Submitted to: American Society of Agronomy
Publication Type: Abstract Only
Publication Acceptance Date: September 11, 2001
Publication Date: N/A

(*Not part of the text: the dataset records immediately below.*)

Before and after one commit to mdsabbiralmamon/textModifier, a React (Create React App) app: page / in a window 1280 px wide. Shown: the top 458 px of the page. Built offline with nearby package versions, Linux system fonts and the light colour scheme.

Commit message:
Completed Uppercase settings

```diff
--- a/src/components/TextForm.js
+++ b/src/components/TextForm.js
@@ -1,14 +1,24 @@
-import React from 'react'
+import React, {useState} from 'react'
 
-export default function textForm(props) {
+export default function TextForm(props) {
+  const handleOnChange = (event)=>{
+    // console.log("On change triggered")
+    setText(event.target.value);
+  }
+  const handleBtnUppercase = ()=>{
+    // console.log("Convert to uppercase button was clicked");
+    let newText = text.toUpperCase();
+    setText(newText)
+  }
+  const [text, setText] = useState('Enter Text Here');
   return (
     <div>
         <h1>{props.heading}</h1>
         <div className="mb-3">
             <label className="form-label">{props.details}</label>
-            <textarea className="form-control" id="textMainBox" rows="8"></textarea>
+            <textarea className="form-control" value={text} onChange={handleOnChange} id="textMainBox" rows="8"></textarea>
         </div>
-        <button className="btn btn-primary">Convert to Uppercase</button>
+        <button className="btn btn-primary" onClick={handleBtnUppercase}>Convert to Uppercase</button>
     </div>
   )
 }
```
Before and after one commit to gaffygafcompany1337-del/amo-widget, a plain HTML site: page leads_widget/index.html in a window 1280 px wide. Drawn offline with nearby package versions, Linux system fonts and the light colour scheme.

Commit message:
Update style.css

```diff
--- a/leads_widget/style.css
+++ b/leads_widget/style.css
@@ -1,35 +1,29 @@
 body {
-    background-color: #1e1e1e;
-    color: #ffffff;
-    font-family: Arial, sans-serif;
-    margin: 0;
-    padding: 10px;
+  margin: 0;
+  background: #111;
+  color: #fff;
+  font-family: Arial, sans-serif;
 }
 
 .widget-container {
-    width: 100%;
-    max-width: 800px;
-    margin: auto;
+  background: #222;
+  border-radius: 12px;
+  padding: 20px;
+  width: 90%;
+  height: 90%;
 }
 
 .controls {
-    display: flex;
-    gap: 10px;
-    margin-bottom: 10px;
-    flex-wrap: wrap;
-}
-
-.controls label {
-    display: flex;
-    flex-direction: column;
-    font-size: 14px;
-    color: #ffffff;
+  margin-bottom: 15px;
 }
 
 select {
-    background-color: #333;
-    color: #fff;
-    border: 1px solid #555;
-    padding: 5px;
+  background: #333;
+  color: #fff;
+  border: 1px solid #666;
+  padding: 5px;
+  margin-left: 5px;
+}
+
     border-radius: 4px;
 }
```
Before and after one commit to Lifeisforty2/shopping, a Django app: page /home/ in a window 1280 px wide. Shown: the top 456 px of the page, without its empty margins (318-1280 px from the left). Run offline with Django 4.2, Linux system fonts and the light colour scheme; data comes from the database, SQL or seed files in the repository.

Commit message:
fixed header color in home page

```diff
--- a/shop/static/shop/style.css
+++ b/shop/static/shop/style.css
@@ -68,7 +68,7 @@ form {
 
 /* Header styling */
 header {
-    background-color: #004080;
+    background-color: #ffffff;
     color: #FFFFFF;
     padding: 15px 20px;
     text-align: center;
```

Controlling nutrient leaching presents a challenge for developing nutrient management plans that must develop rate and time of application strategies for specific soils, hydrology, and the crop- tillage systems. Nutrient leaching is usually applied to N movement out of the rootzone, but it can also occur for P. Major leaching events occur when soil nutrient concentrations are high and water is moving through the profile. Nutrient management factors such as rate and time of nutrient application, selection of crop rotation, and use of scavenger crops can be used to lower soil nutrient concentrations and reduce leaching risks. The quantity and time of irrigation/rain, soil water holding capacity and hydraulic conductivity, and the degree of preferential-flow vs. convective-flow will affect soil water movement. The primary management factor affecting water movement through sub-humid region soils is irrigation management. In humid regions climatic factors exert major influences on leaching by affecting the quantity and time of precipitation in relation to crop water use, the intensity of rain (run-off vs. infiltration), and the probability of surface-saturation conditions (preferential-flow events). A series of nutrient management alternatives will be presented for both rain-fed and irrigated systems that illustrate the application of the above principles to increase nutrient uptake efficiency and protect water quality.